It's a done deal: Congress wraps up massive tax package

WASHINGTON (AP) — Congressional Republicans delivered an epic overhaul of U.S. tax laws to President Donald Trump on Wednesday, bringing generous tax cuts for corporations and the wealthiest Americans while providing smaller cuts for middle- and low-income families.

  • Written by By STEPHEN OHLEMACHER and MARCY GORDON , Associated Press

NOT REAL NEWS: What didn't happen in the Alabama election

In the aftermath of Alabama's high-profile Senate election, some sites are spreading false information about supposed voter fraud in Democrat Doug Jones' upset victory over Republican Roy Moore.

  • Written by THE ASSOCIATED PRESS

Shutdown clock ticking, GOP struggling for spending deal

WASHINGTON (AP) — With a shutdown clock ticking toward a Friday midnight deadline, congressional Republicans scrambled on Wednesday to finalize a must-pass spending bill. A major obstacle evaporated after key GOP senators dropped a demand to add health insurance subsidies for the poor.

The No. 2 House Republican, California Rep. Kevin McCarthy, said party leaders have scrapped plans to combine a short-term spending bill with $81 billion worth of disaster aid and a $658 billion Pentagon funding measure.

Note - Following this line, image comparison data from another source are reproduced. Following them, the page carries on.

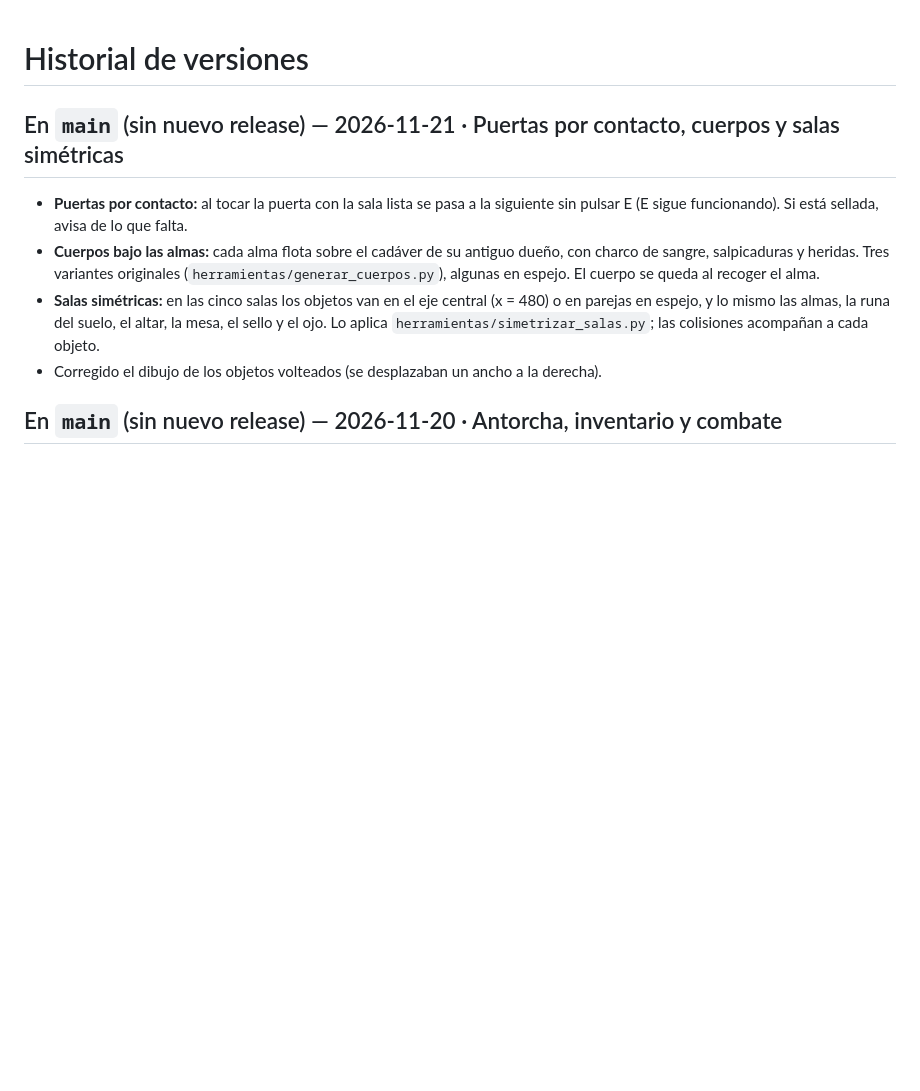
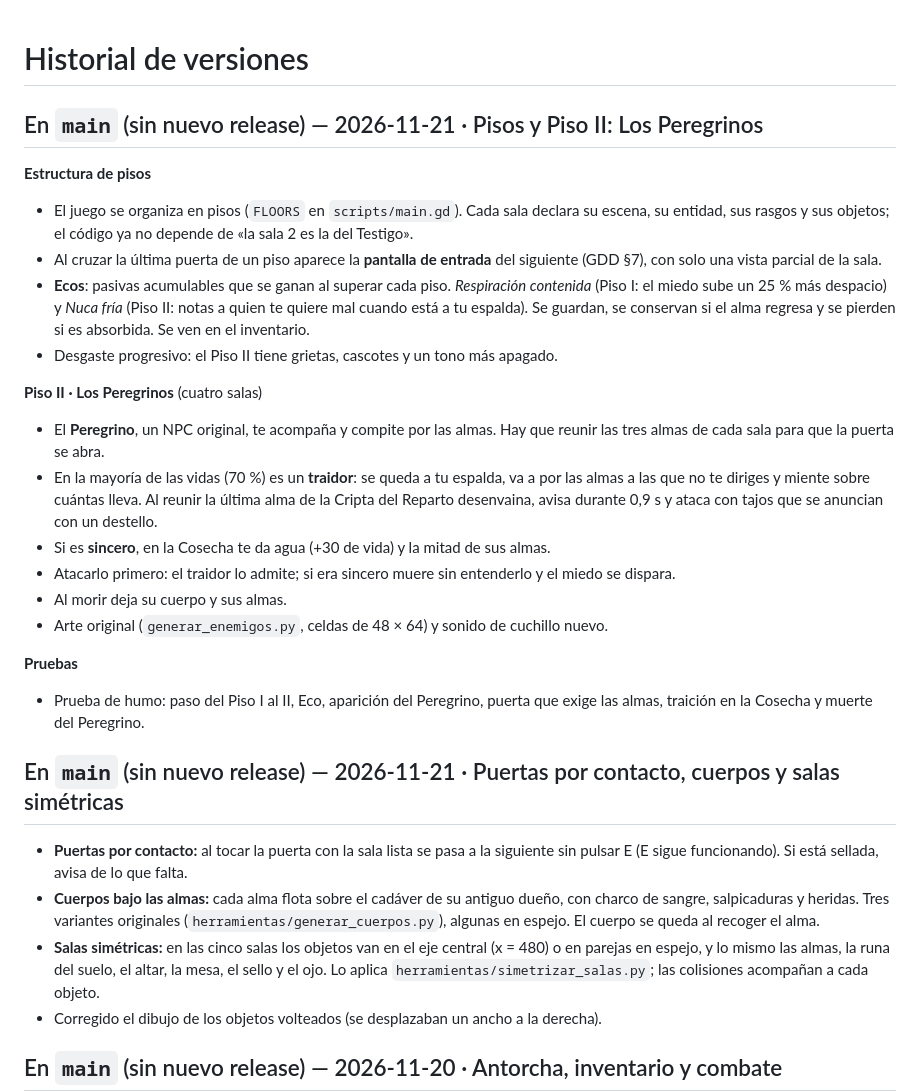
Before and after one commit to je7remy/el-templo-de-los-ecos, a Markdown page: CHANGELOG.md, the part around the change. Rendered like a GitHub page; blank space fills up the shorter version.

```diff
--- a/CHANGELOG.md
+++ b/CHANGELOG.md
@@ -1,4 +1,23 @@
 # Historial de versiones
+
+## En `main` (sin nuevo release) — 2026-11-21 · Pisos y Piso II: Los Peregrinos
+
+**Estructura de pisos**
+- El juego se organiza en pisos (`FLOORS` en `scripts/main.gd`). Cada sala declara su escena, su entidad, sus rasgos y sus objetos; el código ya no depende de «la sala 2 es la del Testigo».
+- Al cruzar la última puerta de un piso aparece la **pantalla de entrada** del siguiente (GDD §7), con solo una vista parcial de la sala.
+- **Ecos**: pasivas acumulables que se ganan al superar cada piso. *Respiración contenida* (Piso I: el miedo sube un 25 % más despacio) y *Nuca fría* (Piso II: notas a quien te quiere mal cuando está a tu espalda). Se guardan, se conservan si el alma regresa y se pierden si es absorbida. Se ven en el inventario.
+- Desgaste progresivo: el Piso II tiene grietas, cascotes y un tono más apagado.
+
+**Piso II · Los Peregrinos** (cuatro salas)
+- El **Peregrino**, un NPC original, te acompaña y compite por las almas. Hay que reunir las tres almas de cada sala para que la puerta se abra.
+- En la mayoría de las vidas (70 %) es un **traidor**: se queda a tu espalda, va a por las almas a las que no te diriges y miente sobre cuántas lleva. Al reunir la última alma de la Cripta del Reparto desenvaina, avisa durante 0,9 s y ataca con tajos que se anuncian con un destello.
+- Si es **sincero**, en la Cosecha te da agua (+30 de vida) y la mitad de sus almas.
+- Atacarlo primero: el traidor lo admite; si era sincero muere sin entenderlo y el miedo se dispara.
+- Al morir deja su cuerpo y sus almas.
+- Arte original (`generar_enemigos.py`, celdas de 48 × 64) y sonido de cuchillo nuevo.
+
+**Pruebas**
+- Prueba de humo: paso del Piso I al II, Eco, aparición del Peregrino, puerta que exige las almas, traición en la Cosecha y muerte del Peregrino.
 
 ## En `main` (sin nuevo release) — 2026-11-21 · Puertas por contacto, cuerpos y salas simétricas
 
```
Also changed, not shown: README.md (+6 -1 lines), docs/EDITAR_SALAS.md (+3 -0 lines), assets/visual/enemies/peregrino.png (added), docs/galeria/14_piso2_entrada.png (added), docs/galeria/15_peregrino.png (added), 7 other files.
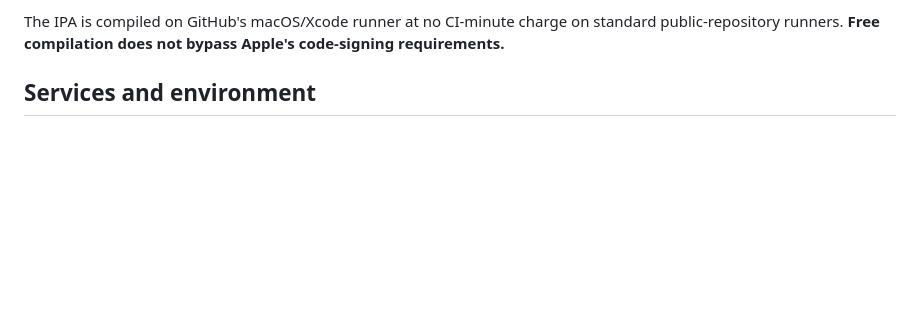
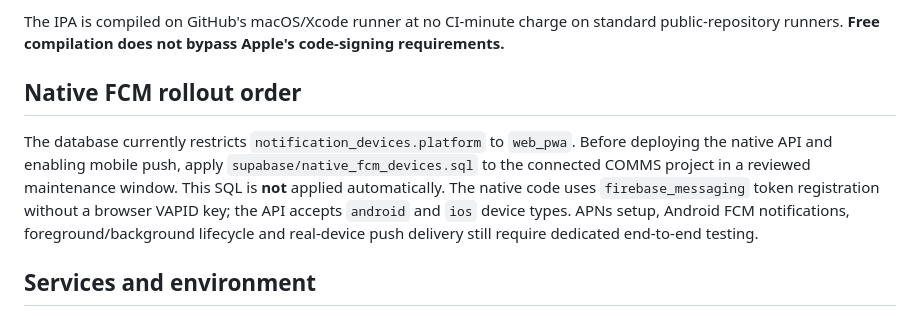
Before and after one commit to kunalz06/coms, a Markdown page: docs/mobile-builds.md, the part around the change. Rendered like a GitHub page; blank space fills up the shorter version.

Commit message:
docs(mobile): explain native FCM migration and provisioning

```diff
--- a/docs/mobile-builds.md
+++ b/docs/mobile-builds.md
@@ -32,6 +32,17 @@ Artifact retention is set to seven days to reduce storage consumption.
 The IPA is compiled on GitHub's macOS/Xcode runner at no CI-minute charge on
 standard public-repository runners. **Free compilation does not bypass
 Apple's code-signing requirements.**
+
+## Native FCM rollout order
+
+The database currently restricts `notification_devices.platform` to
+`web_pwa`. Before deploying the native API and enabling mobile push,
+apply `supabase/native_fcm_devices.sql` to the connected COMMS project in
+a reviewed maintenance window. This SQL is **not** applied automatically.
+The native code uses `firebase_messaging` token registration without a
+browser VAPID key; the API accepts `android` and `ios` device types.
+APNs setup, Android FCM notifications, foreground/background lifecycle and
+real-device push delivery still require dedicated end-to-end testing.
 
 ## Services and environment
 
```
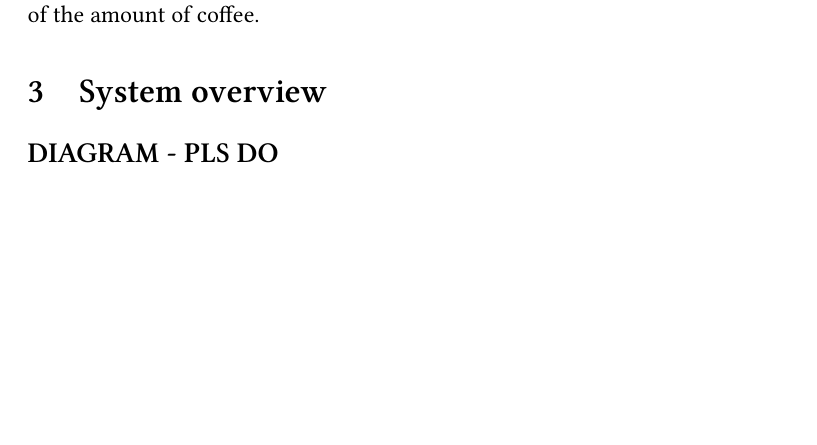
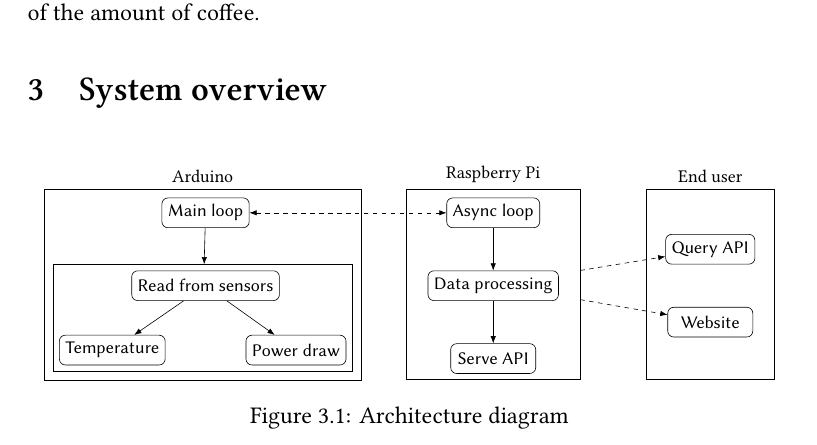
Before and after one commit to inf219-mocca/MOCCA-report, a LaTeX book (report.tex, which reads architecture.tex): part of page 3 of 7, cut so that both start at the same text, the shorter picture padded with empty space. Compiled offline with XeLaTeX.

Commit message:
Add architecture diagram to report

```diff
--- /dev/null
+++ b/architecture.tex
@@ -0,0 +1,53 @@
+\documentclass[border=3mm]{standalone}
+\usepackage{tikz}
+\usetikzlibrary{positioning,fit,arrows.meta,backgrounds}
+
+\tikzset{
+    module/.style={%
+        draw, rounded corners,
+        minimum width=#1,
+        minimum height=7mm,
+        font=\sffamily
+        },
+    module/.default=2cm,
+    >=LaTeX
+}
+
+\begin{document}
+\begin{tikzpicture}
+    \node[module] (Loop) {Main loop};
+    \node[module, below=of Loop] (Read) {Read from sensors};
+    \node[module, below left=8mm and -8mm of Read] (Temp) {Temperature};
+    \node[module, below right=8mm and -8mm of Read] (Power) {Power draw};
+    \node[fit=(Read) (Temp) (Power), draw] (SensorBox) {};
+    \node[fit=(SensorBox) (Loop), draw, inner sep=2mm, label={Arduino}] (ArduinoBox) {};
+    \draw[->] (Read)--(Temp);
+    \draw[->] (Read)--(Power);
+    \draw[->] (Loop)--(SensorBox);
+
+    \node[module, right=2cm of {Loop-|ArduinoBox.east}] (AsyncLoop) {Async loop};
+    \node[module, below=of AsyncLoop] (Data) {Data processing};
+    \node[module, below=of Data] (PiAPI) {Serve API};
+    \node[fit={(Data) (Data|-ArduinoBox.south) (Data|-ArduinoBox.north)},
+          draw, inner xsep=5mm,
+          inner ysep=-\pgflinewidth, label={Raspberry Pi}]
+          (PiBox) {};
+    \draw[->] (AsyncLoop)--(Data);
+    \draw[->] (Data)--(PiAPI);
+
+    \node[module, above right=5mm and 2cm of {Data-|PiBox.east}] (API) {Query API};
+    \node[module, below=of API] (Web) {Website};
+    \node[fit={(Web) (Web|-PiBox.south) (Web|-PiBox.north)},
+          draw, inner xsep=5mm,
+          inner ysep=-\pgflinewidth, label={End user}]
+          (User) {};
+
+   \draw[<->,dashed] (Loop)--(AsyncLoop);
+   \draw[->,dashed] (PiBox)--(API);
+   \draw[->,dashed] (PiBox)--(Web);
+\end{tikzpicture}
+\end{document}
+%%% Local Variables:
+%%% mode: latex
+%%% TeX-master: t
+%%% End:
--- a/report.tex
+++ b/report.tex
@@ -22,6 +22,8 @@
 \usepackage[shortlabels]{enumitem}
 
 \usepackage{tikz}
+\usepackage[subpreambles=true]{standalone}
+\usepackage{import}
 \usepackage{graphicx}
 \usepackage{hyperref}
 \hypersetup{hidelinks}
@@ -117,8 +118,11 @@
 
 
 \section{System overview}\label{sec:technical-details}
-
-\subsection{DIAGRAM - PLS DO}
+\begin{figure}[h]
+  \centering
+  \scalebox{.75}{\input{architecture.tex}}
+  \caption{Architecture diagram}\label{fig:architecture}
+\end{figure}
 \textit{MOCCA} is written in a wide range of languages and technologies, the
 back-end is written in Python using the Django framework while the front-end is
 written in React, while communication between these two happens across a REST
```
Also changed, not shown: report.tex (58 more changed lines).
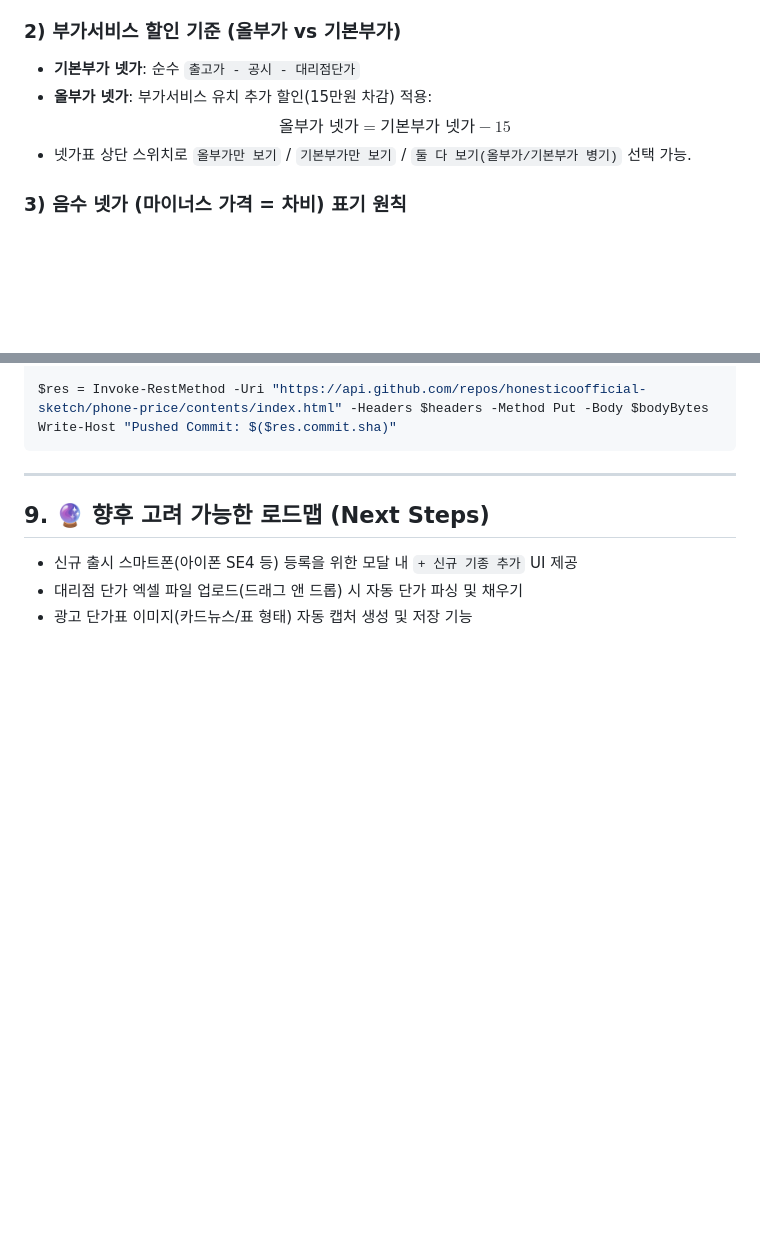
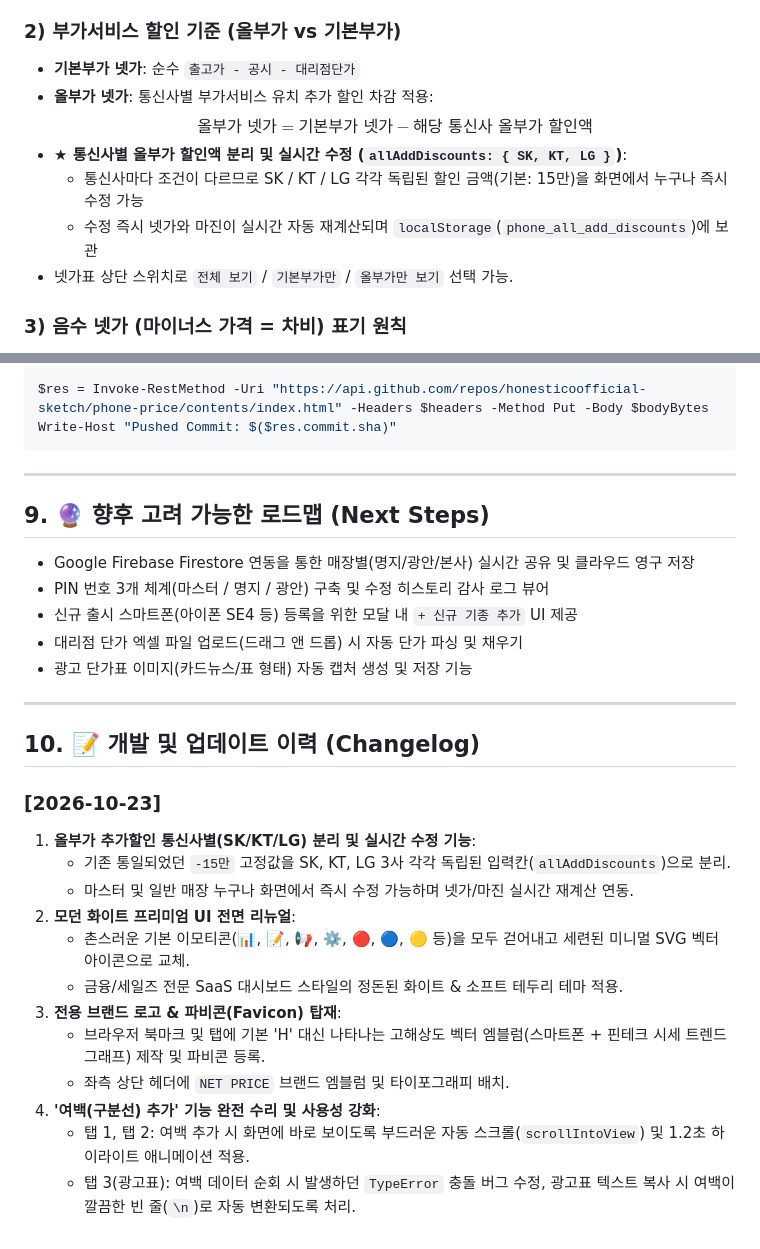
Before and after one commit to honesticoofficial-sketch/phone-price, a Markdown page: PROJECT_MEMORY.md, 2 parts joined by grey strips. Drawn GitHub-style; blank space fills up the shorter version.

Commit message:
docs: 인수인계 수첩(PROJECT_MEMORY.md) 통신사별 올부가 및 최신 변경사항 업데이트

```diff
--- a/PROJECT_MEMORY.md
+++ b/PROJECT_MEMORY.md
@@ -53,9 +53,12 @@ $$\text{넷가} = \text{출고가} - \text{공시지원금} - \text{대리점
 
 ### 2) 부가서비스 할인 기준 (올부가 vs 기본부가)
 - **기본부가 넷가**: 순수 `출고가 - 공시 - 대리점단가`
-- **올부가 넷가**: 부가서비스 유치 추가 할인(15만원 차감) 적용:
-  $$\text{올부가 넷가} = \text{기본부가 넷가} - 15$$
-- 넷가표 상단 스위치로 `올부가만 보기` / `기본부가만 보기` / `둘 다 보기(올부가/기본부가 병기)` 선택 가능.
+- **올부가 넷가**: 통신사별 부가서비스 유치 추가 할인 차감 적용:
+  $$\text{올부가 넷가} = \text{기본부가 넷가} - \text{해당 통신사 올부가 할인액}$$
+- **★ 통신사별 올부가 할인액 분리 및 실시간 수정 (`allAddDiscounts: { SK, KT, LG }`)**:
+  - 통신사마다 조건이 다르므로 SK / KT / LG 각각 독립된 할인 금액(기본: 15만)을 화면에서 누구나 즉시 수정 가능
+  - 수정 즉시 넷가와 마진이 실시간 자동 재계산되며 `localStorage`(`phone_all_add_discounts`)에 보관
+- 넷가표 상단 스위치로 `전체 보기` / `기본부가만` / `올부가만 보기` 선택 가능.
 
 ### 3) 음수 넷가 (마이너스 가격 = 차비) 표기 원칙
 - 출고가보다 지원금이 커서 넷가가 음수가 나오는 경우(예: `-15`), 고객에게 페이백(차비)이 지급되는 상태를 의미합니다.
@@ -280,6 +283,26 @@ Write-Host "Pushed Commit: $($res.commit.sha)"
 ---
 
 ## 9. 🔮 향후 고려 가능한 로드맵 (Next Steps)
+- Google Firebase Firestore 연동을 통한 매장별(명지/광안/본사) 실시간 공유 및 클라우드 영구 저장
+- PIN 번호 3개 체계(마스터 / 명지 / 광안) 구축 및 수정 히스토리 감사 로그 뷰어
 - 신규 출시 스마트폰(아이폰 SE4 등) 등록을 위한 모달 내 `+ 신규 기종 추가` UI 제공
 - 대리점 단가 엑셀 파일 업로드(드래그 앤 드롭) 시 자동 단가 파싱 및 채우기
 - 광고 단가표 이미지(카드뉴스/표 형태) 자동 캡처 생성 및 저장 기능
+
+---
+
+## 10. 📝 개발 및 업데이트 이력 (Changelog)
+
+### [2026-10-23]
+1. **올부가 추가할인 통신사별(SK/KT/LG) 분리 및 실시간 수정 기능**:
+   - 기존 통일되었던 `-15만` 고정값을 SK, KT, LG 3사 각각 독립된 입력칸(`allAddDiscounts`)으로 분리.
+   - 마스터 및 일반 매장 누구나 화면에서 즉시 수정 가능하며 넷가/마진 실시간 재계산 연동.
+2. **모던 화이트 프리미엄 UI 전면 리뉴얼**:
+   - 촌스러운 기본 이모티콘(📊, 📝, 📢, ⚙️, 🔴, 🔵, 🟡 등)을 모두 걷어내고 세련된 미니멀 SVG 벡터 아이콘으로 교체.
+   - 금융/세일즈 전문 SaaS 대시보드 스타일의 정돈된 화이트 & 소프트 테두리 테마 적용.
+3. **전용 브랜드 로고 & 파비콘(Favicon) 탑재**:
+   - 브라우저 북마크 및 탭에 기본 'H' 대신 나타나는 고해상도 벡터 엠블럼(스마트폰 + 핀테크 시세 트렌드 그래프) 제작 및 파비콘 등록.
+   - 좌측 상단 헤더에 `NET PRICE` 브랜드 엠블럼 및 타이포그래피 배치.
+4. **'여백(구분선) 추가' 기능 완전 수리 및 사용성 강화**:
+   - 탭 1, 탭 2: 여백 추가 시 화면에 바로 보이도록 부드러운 자동 스크롤(`scrollIntoView`) 및 1.2초 하이라이트 애니메이션 적용.
+   - 탭 3(광고표): 여백 데이터 순회 시 발생하던 `TypeError` 충돌 버그 수정, 광고표 텍스트 복사 시 여백이 깔끔한 빈 줄(`\n`)로 자동 변환되도록 처리.
```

Instead, Republicans are likely to schedule a separate vote on the disaster package, he said.

The strategy for averting a government shutdown appeared to be coming into focus, though it looks like many items on Capitol Hill's list of unfinished business could be pushed into next year. It also appears the upcoming short-term measure will fund the government through mid-January, giving lawmakers time to work out their leftover business.

"I think if this all comes together we can vote and leave," McCarthy said in anticipation of a House vote on Thursday.

Hopes for a bipartisan budget deal to sharply increase spending for both the Pentagon and domestic agencies appeared dead for the year and Democrats were rebuffed in their demands for protections for young immigrants brought to the U.S. illegally as children.

Sens. Lamar Alexander, R-Tenn., and Susan Collins, R-Maine, announced Wednesday that they would not seek to add the insurance subsidies, which are designed to stabilize the Affordable Care Act's markets. The tax bill repeals requirement that individuals purchase insurance.

Trying to combine the health measure with the spending bill was a demand of Collins when President Donald Trump and Senate GOP leaders secured her vote for the party's tax cut measure. But House conservatives strongly opposed the move.

  • Written by By ANDREW TAYLOR , Associated Press

Ex-Michigan trooper charged with murder in boy's death

 

DETROIT (AP) — A former Michigan State Police trooper was charged Wednesday with second-degree murder in the death of a Detroit teenager who crashed an all-terrain vehicle after being shot with a stun gun.

  • Written by By ED WHITE , Associated Press

Was engineer in fatal Amtrak wreck distracted?

DUPONT, Wash. (AP) — Federal investigators in the deadly Amtrak wreck want to know whether the engineer was distracted by a second person in his cab as his train hurtled into a curve at more than twice the speed limit.

  • Written by By MICHAEL BALSAMO and HAVEN DALEY , Associated Press